PROVIDED DATA:
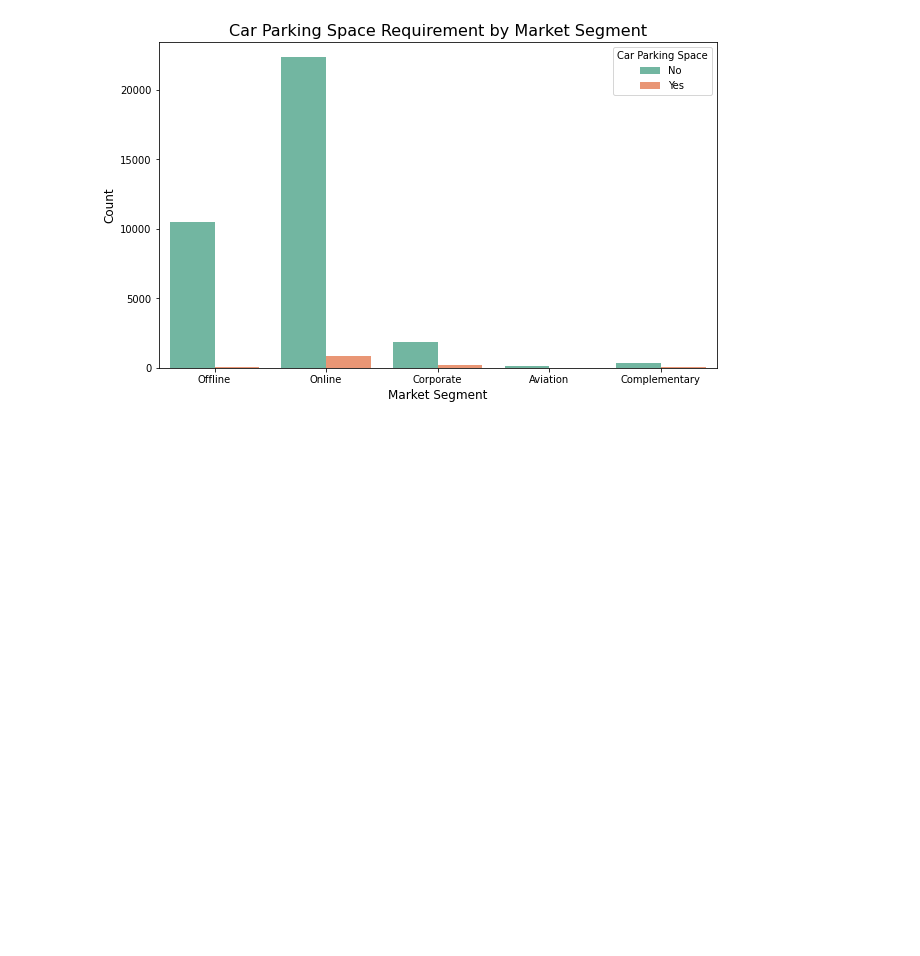
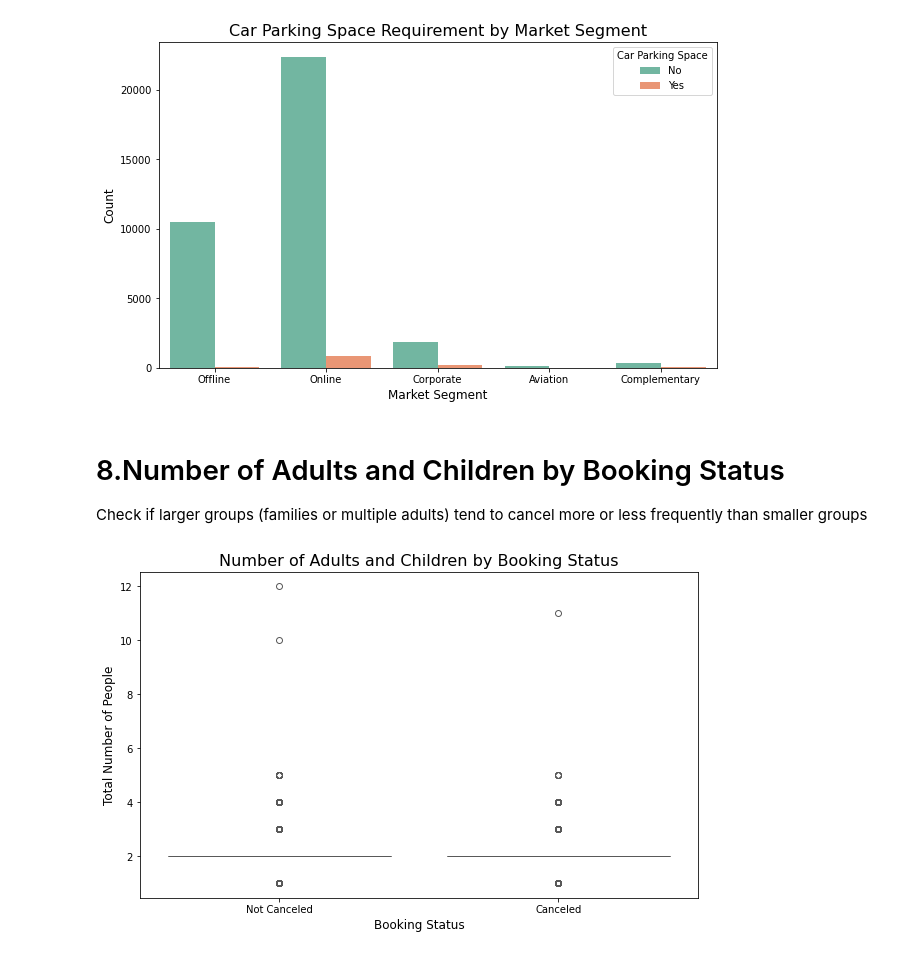
Before and after one commit to Cellula-Tech/Machine-Learning-2024-Winter-Intern-, a Jupyter notebook: cellula_first_task.ipynb, the cells around one changed output. Cells and saved outputs as stored; diff of their text form; code cells hidden in the pictures; blank space fills up the shorter version.

Commit message:
added Number of Adults and Children by Booking Status plot

```diff
--- a/cellula_first_task.ipynb
+++ b/cellula_first_task.ipynb
@@ -148,3 +148,19 @@ ax.legend(handles, new_labels, title='Car Parking Space')
 plt.show()
 # %% [output]
 [figure]
+# %% [markdown]
+# 8.Number of Adults and Children by Booking Status
+Check if larger groups (families or multiple adults) tend to cancel more or less frequently than smaller groups
+# %%
+df['total_people'] = df['number of adults'] + df['number of children']
+
+plt.figure(figsize=(10, 6))
+sns.boxplot(x='booking status', y='total_people', data=df, hue='booking status', palette='Set2')
+
+plt.title('Number of Adults and Children by Booking Status', fontsize=16)
+plt.xlabel('Booking Status', fontsize=12)
+plt.ylabel('Total Number of People', fontsize=12)
+
+plt.show()
+# %% [output]
+[figure, added]
```
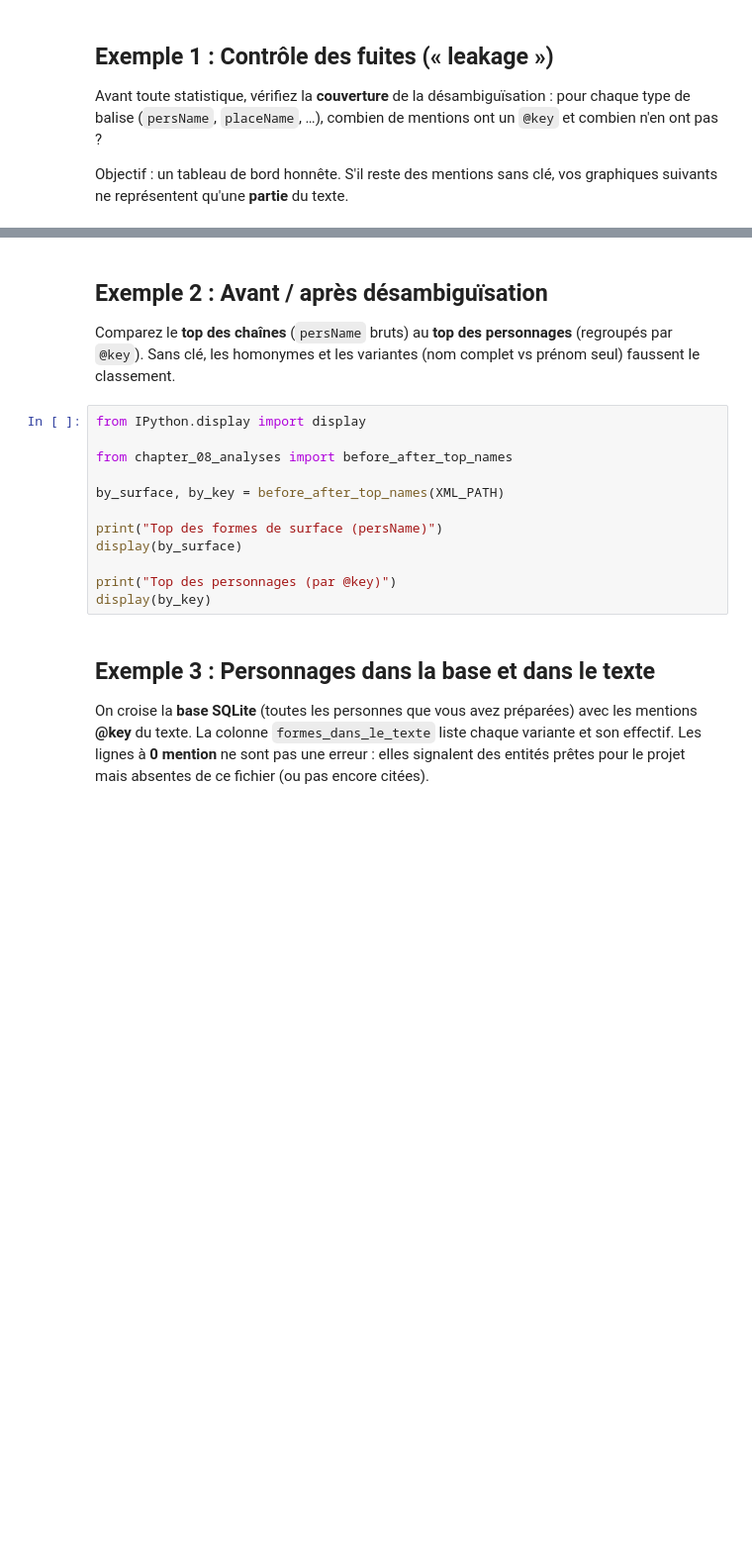
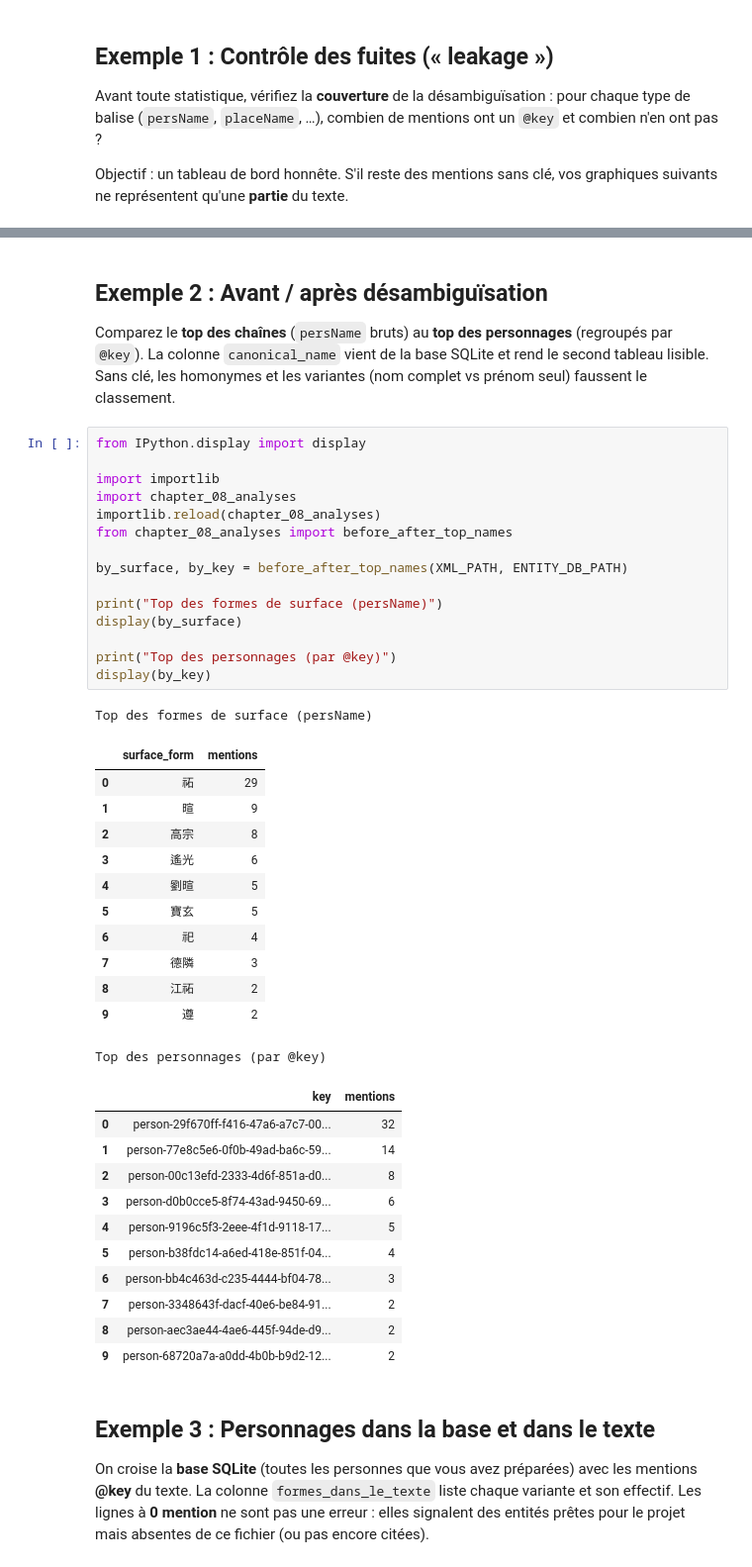
Before and after one commit to lejeanbaptiste/workshop_CRCAO, a Jupyter notebook: notebooks/course/part-1-les-bases/08_exploiter_entites.ipynb, the cells around one changed output, grey strips where cells are left out. Shown at 99% size. Cells and saved outputs as stored; diff of their text form; blank space fills up the shorter version.

```diff
--- a/notebooks/course/part-1-les-bases/08_exploiter_entites.ipynb
+++ b/notebooks/course/part-1-les-bases/08_exploiter_entites.ipynb
@@ -82,19 +91,47 @@ else:
 # %% [markdown]
 ## Exemple 2 : Avant / après désambiguïsation
 
-Comparez le **top des chaînes** (`persName` bruts) au **top des personnages** (regroupés par `@key`). Sans clé, les homonymes et les variantes (nom complet vs prénom seul) faussent le classement.
+Comparez le **top des chaînes** (`persName` bruts) au **top des personnages** (regroupés par `@key`). La colonne `canonical_name` vient de la base SQLite et rend le second tableau lisible. Sans clé, les homonymes et les variantes (nom complet vs prénom seul) faussent le classement.
 # %%
 from IPython.display import display
 
+import importlib
+import chapter_08_analyses
+importlib.reload(chapter_08_analyses)
 from chapter_08_analyses import before_after_top_names
 
-by_surface, by_key = before_after_top_names(XML_PATH)
+by_surface, by_key = before_after_top_names(XML_PATH, ENTITY_DB_PATH)
 
 print("Top des formes de surface (persName)")
 display(by_surface)
 
 print("Top des personnages (par @key)")
 display(by_key)
+# %% [output]
+Top des formes de surface (persName)
+|  | surface_form | mentions |
+| 0 | 祏 | 29 |
+| 1 | 暄 | 9 |
+| 2 | 高宗 | 8 |
+| 3 | 遙光 | 6 |
+| 4 | 劉暄 | 5 |
+| 5 | 寶玄 | 5 |
+| 6 | 祀 | 4 |
+| 7 | 德隣 | 3 |
+| 8 | 江祏 | 2 |
+| 9 | 遵 | 2 |
+Top des personnages (par @key)
+|  | key | mentions |
+| 0 | person-29f670ff-f416-47a6-a7c7-00... | 32 |
+| 1 | person-77e8c5e6-0f0b-49ad-ba6c-59... | 14 |
+| 2 | person-00c13efd-2333-4d6f-851a-d0... | 8 |
+| 3 | person-d0b0cce5-8f74-43ad-9450-69... | 6 |
+| 4 | person-9196c5f3-2eee-4f1d-9118-17... | 5 |
+| 5 | person-b38fdc14-a6ed-418e-851f-04... | 4 |
+| 6 | person-bb4c463d-c235-4444-bf04-78... | 3 |
+| 7 | person-3348643f-dacf-40e6-be84-91... | 2 |
+| 8 | person-aec3ae44-4ae6-445f-94de-d9... | 2 |
+| 9 | person-68720a7a-a0dd-4b0b-b9d2-12... | 2 |
 # %% [markdown]
 ## Exemple 3 : Personnages dans la base et dans le texte
 
```
Also changed, not shown: parts of 4 cells of this notebook, 20 other files.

WORK TO COMPLETE: Restate the entries above word for word, keeping pictures out of the copy.

TASK SOLUTION:
Before and after one commit to Cellula-Tech/Machine-Learning-2024-Winter-Intern-, a Jupyter notebook: cellula_first_task.ipynb, the cells around one changed output. Cells and saved outputs as stored; diff of their text form; code cells hidden in the pictures; blank space fills up the shorter version.

Commit message:
added Number of Adults and Children by Booking Status plot

```diff
--- a/cellula_first_task.ipynb
+++ b/cellula_first_task.ipynb
@@ -148,3 +148,19 @@ ax.legend(handles, new_labels, title='Car Parking Space')
 plt.show()
 # %% [output]
 [figure]
+# %% [markdown]
+# 8.Number of Adults and Children by Booking Status
+Check if larger groups (families or multiple adults) tend to cancel more or less frequently than smaller groups
+# %%
+df['total_people'] = df['number of adults'] + df['number of children']
+
+plt.figure(figsize=(10, 6))
+sns.boxplot(x='booking status', y='total_people', data=df, hue='booking status', palette='Set2')
+
+plt.title('Number of Adults and Children by Booking Status', fontsize=16)
+plt.xlabel('Booking Status', fontsize=12)
+plt.ylabel('Total Number of People', fontsize=12)
+
+plt.show()
+# %% [output]
+[figure, added]
```
Before and after one commit to lejeanbaptiste/workshop_CRCAO, a Jupyter notebook: notebooks/course/part-1-les-bases/08_exploiter_entites.ipynb, the cells around one changed output, grey strips where cells are left out. Shown at 99% size. Cells and saved outputs as stored; diff of their text form; blank space fills up the shorter version.

```diff
--- a/notebooks/course/part-1-les-bases/08_exploiter_entites.ipynb
+++ b/notebooks/course/part-1-les-bases/08_exploiter_entites.ipynb
@@ -82,19 +91,47 @@ else:
 # %% [markdown]
 ## Exemple 2 : Avant / après désambiguïsation
 
-Comparez le **top des chaînes** (`persName` bruts) au **top des personnages** (regroupés par `@key`). Sans clé, les homonymes et les variantes (nom complet vs prénom seul) faussent le classement.
+Comparez le **top des chaînes** (`persName` bruts) au **top des personnages** (regroupés par `@key`). La colonne `canonical_name` vient de la base SQLite et rend le second tableau lisible. Sans clé, les homonymes et les variantes (nom complet vs prénom seul) faussent le classement.
 # %%
 from IPython.display import display
 
+import importlib
+import chapter_08_analyses
+importlib.reload(chapter_08_analyses)
 from chapter_08_analyses import before_after_top_names
 
-by_surface, by_key = before_after_top_names(XML_PATH)
+by_surface, by_key = before_after_top_names(XML_PATH, ENTITY_DB_PATH)
 
 print("Top des formes de surface (persName)")
 display(by_surface)
 
 print("Top des personnages (par @key)")
 display(by_key)
+# %% [output]
+Top des formes de surface (persName)
+|  | surface_form | mentions |
+| 0 | 祏 | 29 |
+| 1 | 暄 | 9 |
+| 2 | 高宗 | 8 |
+| 3 | 遙光 | 6 |
+| 4 | 劉暄 | 5 |
+| 5 | 寶玄 | 5 |
+| 6 | 祀 | 4 |
+| 7 | 德隣 | 3 |
+| 8 | 江祏 | 2 |
+| 9 | 遵 | 2 |
+Top des personnages (par @key)
+|  | key | mentions |
+| 0 | person-29f670ff-f416-47a6-a7c7-00... | 32 |
+| 1 | person-77e8c5e6-0f0b-49ad-ba6c-59... | 14 |
+| 2 | person-00c13efd-2333-4d6f-851a-d0... | 8 |
+| 3 | person-d0b0cce5-8f74-43ad-9450-69... | 6 |
+| 4 | person-9196c5f3-2eee-4f1d-9118-17... | 5 |
+| 5 | person-b38fdc14-a6ed-418e-851f-04... | 4 |
+| 6 | person-bb4c463d-c235-4444-bf04-78... | 3 |
+| 7 | person-3348643f-dacf-40e6-be84-91... | 2 |
+| 8 | person-aec3ae44-4ae6-445f-94de-d9... | 2 |
+| 9 | person-68720a7a-a0dd-4b0b-b9d2-12... | 2 |
 # %% [markdown]
 ## Exemple 3 : Personnages dans la base et dans le texte
 
```
Also changed, not shown: parts of 4 cells of this notebook, 20 other files.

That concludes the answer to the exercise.